Return every line in the entries below where the word "Australian" shows up.

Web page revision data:
=====
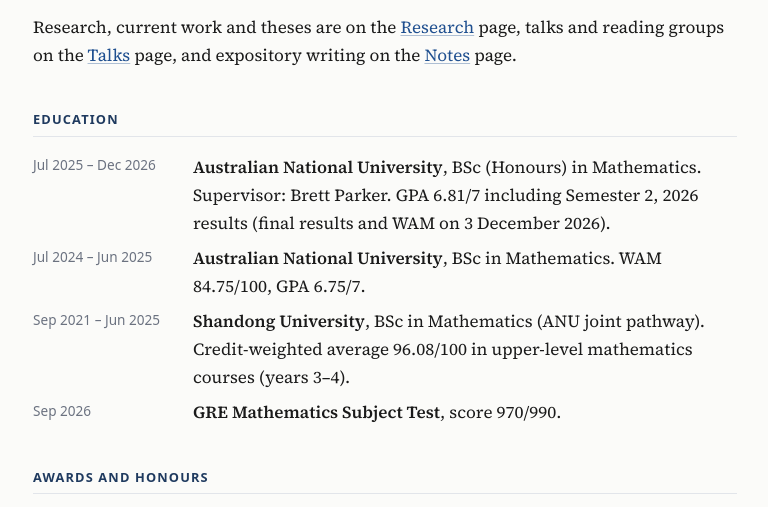
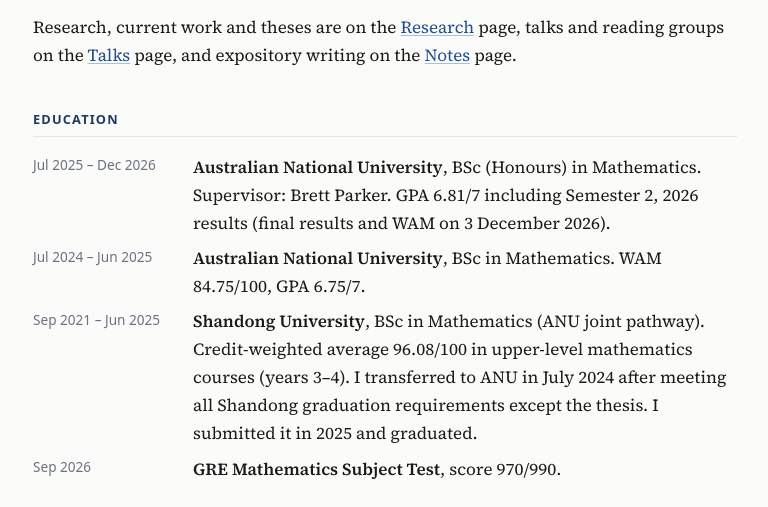
Before and after one commit to HomologicalAlice/homologicalalice.github.io, an Astro site: page /cv in a window 1280 px wide. Shown: the part 252-759 px from the top of the page, without its empty margins (255-1023 px from the left). Built offline with nearby package versions, Linux system fonts and the light colour scheme; Astro itself is replaced by a stand-in of ours.

Commit message:
CV: note on the Shandong degree (transfer to ANU in 2024)
Co-Authored-By: Claude Opus 5.5 <noreply@anthropic.com>

```diff
--- a/src/pages/cv.md
+++ b/src/pages/cv.md
@@ -22,7 +22,7 @@ Research, current work and theses are on the [Research](/research/) page, talks
 
 - <span class="date">Jul 2025 – Dec 2026</span> **Australian National University**, BSc (Honours) in Mathematics. Supervisor: Brett Parker. GPA 6.81/7 including Semester 2, 2026 results (final results and WAM on 3 December 2026).
 - <span class="date">Jul 2024 – Jun 2025</span> **Australian National University**, BSc in Mathematics. WAM 84.75/100, GPA 6.75/7.
-- <span class="date">Sep 2021 – Jun 2025</span> **Shandong University**, BSc in Mathematics (ANU joint pathway). Credit-weighted average 96.08/100 in upper-level mathematics courses (years 3–4).
+- <span class="date">Sep 2021 – Jun 2025</span> **Shandong University**, BSc in Mathematics (ANU joint pathway). Credit-weighted average 96.08/100 in upper-level mathematics courses (years 3–4). I transferred to ANU in July 2024 after meeting all Shandong graduation requirements except the thesis. I submitted it in 2025 and graduated.
 - <span class="date">Sep 2026</span> **GRE Mathematics Subject Test**, score 970/990.
 
 ## Awards and honours
```
Also changed, not shown: 1 other file.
=====
* [ANSWER FOR THIS EXERCISE]
 - <span class="date">Jul 2025 – Dec 2026</span> **Australian National University**, BSc (Honours) in Mathematics. Supervisor: Brett Parker. GPA 6.81/7 including Semester 2, 2026 results (final results and WAM on 3 December 2026).
 - <span class="date">Jul 2024 – Jun 2025</span> **Australian National University**, BSc in Mathematics. WAM 84.75/100, GPA 6.75/7.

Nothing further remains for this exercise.